(Records from a data collection)
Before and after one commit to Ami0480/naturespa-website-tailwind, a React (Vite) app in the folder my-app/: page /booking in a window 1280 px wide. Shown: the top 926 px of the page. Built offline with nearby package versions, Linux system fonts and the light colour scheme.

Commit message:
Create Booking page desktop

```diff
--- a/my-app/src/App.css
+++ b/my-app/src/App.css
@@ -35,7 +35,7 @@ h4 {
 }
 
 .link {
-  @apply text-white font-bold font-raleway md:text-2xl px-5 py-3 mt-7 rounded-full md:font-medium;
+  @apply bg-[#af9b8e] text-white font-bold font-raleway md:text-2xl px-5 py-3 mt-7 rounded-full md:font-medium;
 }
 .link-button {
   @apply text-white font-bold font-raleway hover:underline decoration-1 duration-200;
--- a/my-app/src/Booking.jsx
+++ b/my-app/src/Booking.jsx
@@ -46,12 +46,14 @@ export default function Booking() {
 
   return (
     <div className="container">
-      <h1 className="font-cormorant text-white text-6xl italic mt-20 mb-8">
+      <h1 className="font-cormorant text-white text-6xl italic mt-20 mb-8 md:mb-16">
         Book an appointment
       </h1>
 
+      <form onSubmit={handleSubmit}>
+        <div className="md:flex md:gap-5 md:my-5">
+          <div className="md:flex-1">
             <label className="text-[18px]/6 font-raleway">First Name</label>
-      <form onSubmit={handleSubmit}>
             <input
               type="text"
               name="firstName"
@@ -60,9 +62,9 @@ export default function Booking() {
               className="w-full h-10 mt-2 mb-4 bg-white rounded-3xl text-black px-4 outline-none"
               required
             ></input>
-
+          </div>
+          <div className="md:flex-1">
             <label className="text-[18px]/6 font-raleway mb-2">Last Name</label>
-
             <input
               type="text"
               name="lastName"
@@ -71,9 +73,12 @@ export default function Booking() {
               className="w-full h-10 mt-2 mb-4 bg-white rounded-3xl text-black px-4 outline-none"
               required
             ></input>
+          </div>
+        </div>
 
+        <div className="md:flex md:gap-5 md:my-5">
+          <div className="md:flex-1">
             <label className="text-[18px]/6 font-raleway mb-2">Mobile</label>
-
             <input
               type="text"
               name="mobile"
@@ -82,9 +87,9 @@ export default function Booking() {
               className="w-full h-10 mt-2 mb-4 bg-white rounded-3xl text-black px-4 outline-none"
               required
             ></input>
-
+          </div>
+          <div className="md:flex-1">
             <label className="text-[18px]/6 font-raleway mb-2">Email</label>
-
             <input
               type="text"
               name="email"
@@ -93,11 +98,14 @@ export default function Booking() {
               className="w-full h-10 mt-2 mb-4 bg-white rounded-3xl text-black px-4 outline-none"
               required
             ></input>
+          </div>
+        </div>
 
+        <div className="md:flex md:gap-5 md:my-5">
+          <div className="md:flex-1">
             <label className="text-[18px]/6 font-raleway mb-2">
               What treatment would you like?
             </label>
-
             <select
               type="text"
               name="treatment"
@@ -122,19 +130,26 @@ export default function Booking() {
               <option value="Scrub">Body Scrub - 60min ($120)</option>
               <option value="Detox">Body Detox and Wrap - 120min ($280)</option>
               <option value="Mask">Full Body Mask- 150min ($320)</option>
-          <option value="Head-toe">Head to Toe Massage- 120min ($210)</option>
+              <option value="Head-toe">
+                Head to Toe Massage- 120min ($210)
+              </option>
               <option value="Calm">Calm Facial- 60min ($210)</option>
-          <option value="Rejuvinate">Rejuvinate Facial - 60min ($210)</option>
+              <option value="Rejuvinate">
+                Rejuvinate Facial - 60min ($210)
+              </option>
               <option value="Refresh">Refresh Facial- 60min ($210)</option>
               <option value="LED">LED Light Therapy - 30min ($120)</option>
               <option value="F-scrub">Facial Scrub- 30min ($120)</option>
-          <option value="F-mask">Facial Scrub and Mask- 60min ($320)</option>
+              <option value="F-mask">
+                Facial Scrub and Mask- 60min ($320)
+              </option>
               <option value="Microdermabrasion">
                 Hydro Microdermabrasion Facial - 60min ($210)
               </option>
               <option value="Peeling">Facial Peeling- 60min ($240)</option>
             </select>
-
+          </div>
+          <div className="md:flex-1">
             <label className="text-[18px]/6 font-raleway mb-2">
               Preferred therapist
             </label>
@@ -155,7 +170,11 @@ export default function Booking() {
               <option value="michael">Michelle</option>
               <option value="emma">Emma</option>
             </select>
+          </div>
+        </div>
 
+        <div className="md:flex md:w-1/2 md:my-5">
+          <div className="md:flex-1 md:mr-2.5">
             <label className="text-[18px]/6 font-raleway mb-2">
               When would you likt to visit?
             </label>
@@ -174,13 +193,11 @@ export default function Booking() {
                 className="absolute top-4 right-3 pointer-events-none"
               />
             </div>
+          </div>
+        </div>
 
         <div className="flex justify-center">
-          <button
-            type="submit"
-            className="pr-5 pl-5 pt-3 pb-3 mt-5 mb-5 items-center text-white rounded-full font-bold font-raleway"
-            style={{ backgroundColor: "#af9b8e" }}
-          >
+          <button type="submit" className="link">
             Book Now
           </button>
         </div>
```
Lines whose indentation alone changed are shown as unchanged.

(Task description)
Every single entry above has to be copied exactly.

(Exercise answer)
Before and after one commit to Ami0480/naturespa-website-tailwind, a React (Vite) app in the folder my-app/: page /booking in a window 1280 px wide. Shown: the top 926 px of the page. Built offline with nearby package versions, Linux system fonts and the light colour scheme.

Commit message:
Create Booking page desktop

```diff
--- a/my-app/src/App.css
+++ b/my-app/src/App.css
@@ -35,7 +35,7 @@ h4 {
 }
 
 .link {
-  @apply text-white font-bold font-raleway md:text-2xl px-5 py-3 mt-7 rounded-full md:font-medium;
+  @apply bg-[#af9b8e] text-white font-bold font-raleway md:text-2xl px-5 py-3 mt-7 rounded-full md:font-medium;
 }
 .link-button {
   @apply text-white font-bold font-raleway hover:underline decoration-1 duration-200;
--- a/my-app/src/Booking.jsx
+++ b/my-app/src/Booking.jsx
@@ -46,12 +46,14 @@ export default function Booking() {
 
   return (
     <div className="container">
-      <h1 className="font-cormorant text-white text-6xl italic mt-20 mb-8">
+      <h1 className="font-cormorant text-white text-6xl italic mt-20 mb-8 md:mb-16">
         Book an appointment
       </h1>
 
+      <form onSubmit={handleSubmit}>
+        <div className="md:flex md:gap-5 md:my-5">
+          <div className="md:flex-1">
             <label className="text-[18px]/6 font-raleway">First Name</label>
-      <form onSubmit={handleSubmit}>
             <input
               type="text"
               name="firstName"
@@ -60,9 +62,9 @@ export default function Booking() {
               className="w-full h-10 mt-2 mb-4 bg-white rounded-3xl text-black px-4 outline-none"
               required
             ></input>
-
+          </div>
+          <div className="md:flex-1">
             <label className="text-[18px]/6 font-raleway mb-2">Last Name</label>
-
             <input
               type="text"
               name="lastName"
@@ -71,9 +73,12 @@ export default function Booking() {
               className="w-full h-10 mt-2 mb-4 bg-white rounded-3xl text-black px-4 outline-none"
               required
             ></input>
+          </div>
+        </div>
 
+        <div className="md:flex md:gap-5 md:my-5">
+          <div className="md:flex-1">
             <label className="text-[18px]/6 font-raleway mb-2">Mobile</label>
-
             <input
               type="text"
               name="mobile"
@@ -82,9 +87,9 @@ export default function Booking() {
               className="w-full h-10 mt-2 mb-4 bg-white rounded-3xl text-black px-4 outline-none"
               required
             ></input>
-
+          </div>
+          <div className="md:flex-1">
             <label className="text-[18px]/6 font-raleway mb-2">Email</label>
-
             <input
               type="text"
               name="email"
@@ -93,11 +98,14 @@ export default function Booking() {
               className="w-full h-10 mt-2 mb-4 bg-white rounded-3xl text-black px-4 outline-none"
               required
             ></input>
+          </div>
+        </div>
 
+        <div className="md:flex md:gap-5 md:my-5">
+          <div className="md:flex-1">
             <label className="text-[18px]/6 font-raleway mb-2">
               What treatment would you like?
             </label>
-
             <select
               type="text"
               name="treatment"
@@ -122,19 +130,26 @@ export default function Booking() {
               <option value="Scrub">Body Scrub - 60min ($120)</option>
               <option value="Detox">Body Detox and Wrap - 120min ($280)</option>
               <option value="Mask">Full Body Mask- 150min ($320)</option>
-          <option value="Head-toe">Head to Toe Massage- 120min ($210)</option>
+              <option value="Head-toe">
+                Head to Toe Massage- 120min ($210)
+              </option>
               <option value="Calm">Calm Facial- 60min ($210)</option>
-          <option value="Rejuvinate">Rejuvinate Facial - 60min ($210)</option>
+              <option value="Rejuvinate">
+                Rejuvinate Facial - 60min ($210)
+              </option>
               <option value="Refresh">Refresh Facial- 60min ($210)</option>
               <option value="LED">LED Light Therapy - 30min ($120)</option>
               <option value="F-scrub">Facial Scrub- 30min ($120)</option>
-          <option value="F-mask">Facial Scrub and Mask- 60min ($320)</option>
+              <option value="F-mask">
+                Facial Scrub and Mask- 60min ($320)
+              </option>
               <option value="Microdermabrasion">
                 Hydro Microdermabrasion Facial - 60min ($210)
               </option>
               <option value="Peeling">Facial Peeling- 60min ($240)</option>
             </select>
-
+          </div>
+          <div className="md:flex-1">
             <label className="text-[18px]/6 font-raleway mb-2">
               Preferred therapist
             </label>
@@ -155,7 +170,11 @@ export default function Booking() {
               <option value="michael">Michelle</option>
               <option value="emma">Emma</option>
             </select>
+          </div>
+        </div>
 
+        <div className="md:flex md:w-1/2 md:my-5">
+          <div className="md:flex-1 md:mr-2.5">
             <label className="text-[18px]/6 font-raleway mb-2">
               When would you likt to visit?
             </label>
@@ -174,13 +193,11 @@ export default function Booking() {
                 className="absolute top-4 right-3 pointer-events-none"
               />
             </div>
+          </div>
+        </div>
 
         <div className="flex justify-center">
-          <button
-            type="submit"
-            className="pr-5 pl-5 pt-3 pb-3 mt-5 mb-5 items-center text-white rounded-full font-bold font-raleway"
-            style={{ backgroundColor: "#af9b8e" }}
-          >
+          <button type="submit" className="link">
             Book Now
           </button>
         </div>
```
Lines whose indentation alone changed are shown as unchanged.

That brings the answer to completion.